▸ **How to complete this task**
The job is to output each record again, character for character.

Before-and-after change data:

· · · · ·

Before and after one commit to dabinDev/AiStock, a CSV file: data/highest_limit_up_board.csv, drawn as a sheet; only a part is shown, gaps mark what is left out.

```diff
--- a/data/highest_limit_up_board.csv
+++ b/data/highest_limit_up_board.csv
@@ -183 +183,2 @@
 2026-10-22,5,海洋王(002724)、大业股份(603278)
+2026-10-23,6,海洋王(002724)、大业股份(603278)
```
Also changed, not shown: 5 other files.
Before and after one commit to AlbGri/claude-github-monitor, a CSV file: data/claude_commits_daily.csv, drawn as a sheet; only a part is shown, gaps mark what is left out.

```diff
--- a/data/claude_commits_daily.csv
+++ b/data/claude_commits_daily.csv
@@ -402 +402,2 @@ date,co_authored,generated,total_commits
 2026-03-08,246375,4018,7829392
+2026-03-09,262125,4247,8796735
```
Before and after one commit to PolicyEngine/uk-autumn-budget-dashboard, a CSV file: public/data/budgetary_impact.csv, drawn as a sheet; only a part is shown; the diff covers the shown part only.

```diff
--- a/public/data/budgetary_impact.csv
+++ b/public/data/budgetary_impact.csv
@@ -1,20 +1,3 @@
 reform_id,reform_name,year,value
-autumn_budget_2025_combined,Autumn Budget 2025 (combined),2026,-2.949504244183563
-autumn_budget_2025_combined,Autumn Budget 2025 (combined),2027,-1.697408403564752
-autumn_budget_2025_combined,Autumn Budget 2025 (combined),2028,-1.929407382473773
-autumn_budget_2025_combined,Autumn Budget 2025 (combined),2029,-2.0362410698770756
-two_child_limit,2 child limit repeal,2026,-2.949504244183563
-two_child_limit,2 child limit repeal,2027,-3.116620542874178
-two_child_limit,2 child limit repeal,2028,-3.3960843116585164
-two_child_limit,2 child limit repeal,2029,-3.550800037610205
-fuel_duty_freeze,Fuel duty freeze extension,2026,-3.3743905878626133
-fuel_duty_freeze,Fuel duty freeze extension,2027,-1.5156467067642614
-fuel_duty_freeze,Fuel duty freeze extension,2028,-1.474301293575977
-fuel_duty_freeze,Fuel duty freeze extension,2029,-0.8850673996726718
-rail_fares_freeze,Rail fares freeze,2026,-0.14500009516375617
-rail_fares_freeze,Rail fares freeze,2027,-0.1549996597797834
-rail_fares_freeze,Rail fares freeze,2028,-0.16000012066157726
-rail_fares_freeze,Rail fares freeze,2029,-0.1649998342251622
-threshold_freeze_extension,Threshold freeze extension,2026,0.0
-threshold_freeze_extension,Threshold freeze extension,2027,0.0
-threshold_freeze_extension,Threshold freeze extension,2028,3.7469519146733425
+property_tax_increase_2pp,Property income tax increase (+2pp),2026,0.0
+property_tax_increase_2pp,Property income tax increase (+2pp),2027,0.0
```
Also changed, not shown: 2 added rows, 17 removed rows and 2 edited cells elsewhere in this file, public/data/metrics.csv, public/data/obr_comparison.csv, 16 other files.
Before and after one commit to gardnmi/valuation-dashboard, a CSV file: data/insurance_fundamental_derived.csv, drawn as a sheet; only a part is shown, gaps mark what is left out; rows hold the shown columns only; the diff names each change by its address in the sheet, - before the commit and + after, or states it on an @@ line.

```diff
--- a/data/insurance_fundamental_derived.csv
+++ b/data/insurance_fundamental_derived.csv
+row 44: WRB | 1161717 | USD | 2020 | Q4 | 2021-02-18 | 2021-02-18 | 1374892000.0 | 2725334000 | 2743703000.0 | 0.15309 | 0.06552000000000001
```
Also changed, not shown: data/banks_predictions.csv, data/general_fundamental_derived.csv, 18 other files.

· · · · ·

▸ **Reply to the task**
Before and after one commit to dabinDev/AiStock, a CSV file: data/highest_limit_up_board.csv, drawn as a sheet; only a part is shown, gaps mark what is left out.

```diff
--- a/data/highest_limit_up_board.csv
+++ b/data/highest_limit_up_board.csv
@@ -183 +183,2 @@
 2026-10-22,5,海洋王(002724)、大业股份(603278)
+2026-10-23,6,海洋王(002724)、大业股份(603278)
```
Also changed, not shown: 5 other files.
Before and after one commit to AlbGri/claude-github-monitor, a CSV file: data/claude_commits_daily.csv, drawn as a sheet; only a part is shown, gaps mark what is left out.

```diff
--- a/data/claude_commits_daily.csv
+++ b/data/claude_commits_daily.csv
@@ -402 +402,2 @@ date,co_authored,generated,total_commits
 2026-03-08,246375,4018,7829392
+2026-03-09,262125,4247,8796735
```
Before and after one commit to PolicyEngine/uk-autumn-budget-dashboard, a CSV file: public/data/budgetary_impact.csv, drawn as a sheet; only a part is shown; the diff covers the shown part only.

```diff
--- a/public/data/budgetary_impact.csv
+++ b/public/data/budgetary_impact.csv
@@ -1,20 +1,3 @@
 reform_id,reform_name,year,value
-autumn_budget_2025_combined,Autumn Budget 2025 (combined),2026,-2.949504244183563
-autumn_budget_2025_combined,Autumn Budget 2025 (combined),2027,-1.697408403564752
-autumn_budget_2025_combined,Autumn Budget 2025 (combined),2028,-1.929407382473773
-autumn_budget_2025_combined,Autumn Budget 2025 (combined),2029,-2.0362410698770756
-two_child_limit,2 child limit repeal,2026,-2.949504244183563
-two_child_limit,2 child limit repeal,2027,-3.116620542874178
-two_child_limit,2 child limit repeal,2028,-3.3960843116585164
-two_child_limit,2 child limit repeal,2029,-3.550800037610205
-fuel_duty_freeze,Fuel duty freeze extension,2026,-3.3743905878626133
-fuel_duty_freeze,Fuel duty freeze extension,2027,-1.5156467067642614
-fuel_duty_freeze,Fuel duty freeze extension,2028,-1.474301293575977
-fuel_duty_freeze,Fuel duty freeze extension,2029,-0.8850673996726718
-rail_fares_freeze,Rail fares freeze,2026,-0.14500009516375617
-rail_fares_freeze,Rail fares freeze,2027,-0.1549996597797834
-rail_fares_freeze,Rail fares freeze,2028,-0.16000012066157726
-rail_fares_freeze,Rail fares freeze,2029,-0.1649998342251622
-threshold_freeze_extension,Threshold freeze extension,2026,0.0
-threshold_freeze_extension,Threshold freeze extension,2027,0.0
-threshold_freeze_extension,Threshold freeze extension,2028,3.7469519146733425
+property_tax_increase_2pp,Property income tax increase (+2pp),2026,0.0
+property_tax_increase_2pp,Property income tax increase (+2pp),2027,0.0
```
Also changed, not shown: 2 added rows, 17 removed rows and 2 edited cells elsewhere in this file, public/data/metrics.csv, public/data/obr_comparison.csv, 16 other files.
Before and after one commit to gardnmi/valuation-dashboard, a CSV file: data/insurance_fundamental_derived.csv, drawn as a sheet; only a part is shown, gaps mark what is left out; rows hold the shown columns only; the diff names each change by its address in the sheet, - before the commit and + after, or states it on an @@ line.

```diff
--- a/data/insurance_fundamental_derived.csv
+++ b/data/insurance_fundamental_derived.csv
+row 44: WRB | 1161717 | USD | 2020 | Q4 | 2021-02-18 | 2021-02-18 | 1374892000.0 | 2725334000 | 2743703000.0 | 0.15309 | 0.06552000000000001
```
Also changed, not shown: data/banks_predictions.csv, data/general_fundamental_derived.csv, 18 other files.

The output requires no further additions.